Photos leaked to the New York Times last week reveal shocking behavior on the part of a New York law firm responsible for about 40 percent of the state’s 46,572 mortgage foreclosures in 2010. Apparently, members of the Steven J. Baum law firm dressed as homeless people and squatters, and decorated the office to resemble a row of foreclosed properties.
Office decorations also reportedly included shopping carts, tarps, and other temporary residence structures associated with homelessness. The photos, it seems, were leaked by a former employee of the firm and come on the heels of foreclosure-related troubles for the law group.
Like many other bodies enacting mortgage foreclosures in recent years, the Steven J. Baum law firm faced allegations of improper behavior on its end of dealings. Specifically, the Department of Justice charged the firm with filing “misleading pleadings, affidavits, and mortgage assignments” in both state and federal courts.
To settle the charges, the law firm forked over $2 million, admitted wrongdoing, and agreed to change its practices.
But this most recently exposed blunder has reportedly led to further investigation, this time from New York’s Attorney General, Eric Schneiderman.
Insensitivity to Foreclosures?
Foreclosure firms are not popular during the best of times, but given the present housing situation in the U.S., they’re viewed as particularly villainous. An estimated three million people have already faced foreclosure since the housing boom ended about five years ago; some analysts predict that number will climb to six million by 2013.
It’s no secret that the widespread troubles in the housing market (of which foreclosures are currently the primary symptom) are to blame for much of the economic weakness the U.S. has experienced since 2008. Because of current economic conditions, the Halloween costumes and decorations donned by Baum employees read as particularly harsh.
Help for Foreclosures?
Foreclosures are often difficult to remedy, but at present those with mortgage troubles may have a number of options to help them hold on to their homes:
- HARP: The Obama Administration’s recently beefed-up Home Affordable Refinance Program (HARP) offers homeowners who are current on mortgage payments a chance to refinance with their banks before they default and become at risk for foreclosure.
- Chapter 13 bankruptcy: While the bankruptcy court cannot rewrite a mortgage loan during proceedings, people who file for Chapter 13 bankruptcy may have a chance to delay foreclosure proceedings long enough to find alternate living quarters. They may also be able to shed enough auxiliary debt to afford mortgage payments.

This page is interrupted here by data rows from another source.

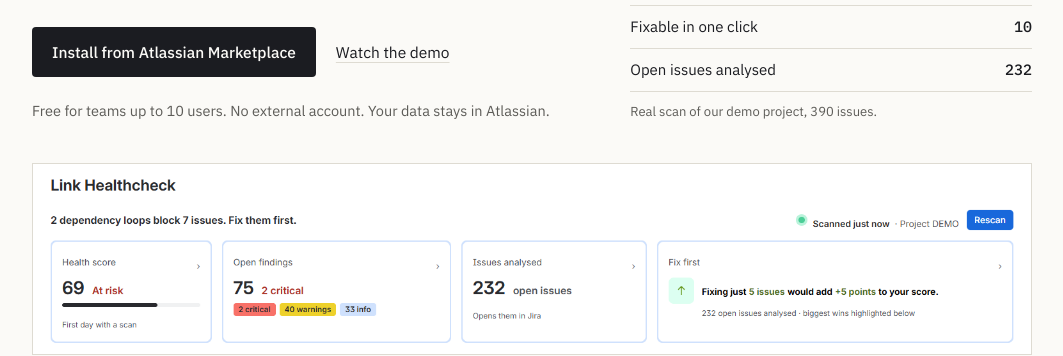
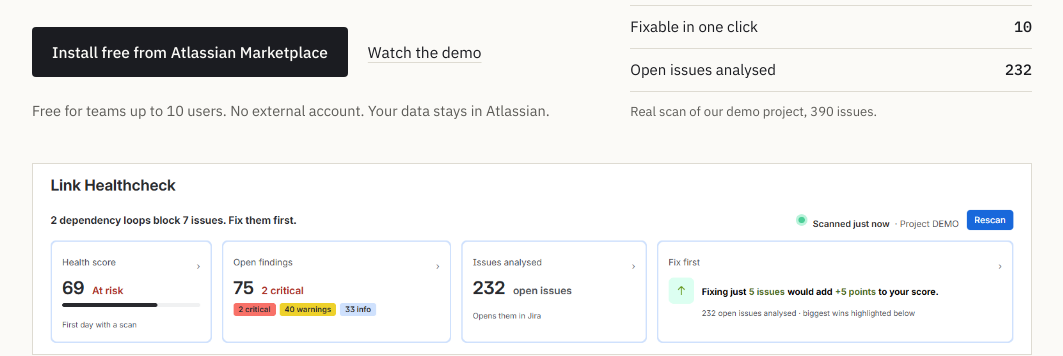
Before and after one commit to Noich78/linkhealthcheck-site, a plain HTML site: page index.html in a window 1280 px wide. Shown: the part 473-829 px from the top of the page, without its empty margins (108-1171 px from the left). Drawn offline with Linux system fonts and the light colour scheme.

Commit message:
Say free in the install buttons
Co-Authored-By: Claude Opus 5.5 <noreply@anthropic.com>
Claude-Session: https://claude.ai/code/session_01XduYqjS3tZJ3dFcFNzwYv5

```diff
--- a/index.html
+++ b/index.html
@@ -116,7 +116,7 @@ footer a{color:var(--muted)}
       <h1>A health check for the links in your Jira project.</h1>
       <p class="lead">Link Healthcheck runs 8 checks on your project and lists what is broken: circular dependencies, stale blockers, empty epics and orphan issues. You review each finding and decide what to fix.</p>
       <div class="cta">
-        <a class="btn" href="https://marketplace.atlassian.com/apps/2175195773/link-healthcheck">Install from Atlassian Marketplace</a>
+        <a class="btn" href="https://marketplace.atlassian.com/apps/2175195773/link-healthcheck">Install free from Atlassian Marketplace</a>
         <a class="textlink" href="#demo">Watch the demo</a>
       </div>
       <p class="facts">Free for teams up to 10 users. No external account. Your data stays in Atlassian.</p>
@@ -207,7 +207,7 @@ footer a{color:var(--muted)}
 <section>
   <div class="in closing">
     <div><h2>Find. Fix. Improve.</h2><p>Run your first health check today. Free for teams up to 10 users.</p></div>
-    <a class="btn" href="https://marketplace.atlassian.com/apps/2175195773/link-healthcheck">Install from Atlassian Marketplace</a>
+    <a class="btn" href="https://marketplace.atlassian.com/apps/2175195773/link-healthcheck">Install free from Atlassian Marketplace</a>
   </div>
 </section>
 
```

- Chapter 7 bankruptcy: Those facing foreclosure may be able to eliminate some of the burdensome tax consequences through Chapter 7 bankruptcy protection. At a minimum, Chapter 7 filers often gain enough breathing room from creditors to find another place to live.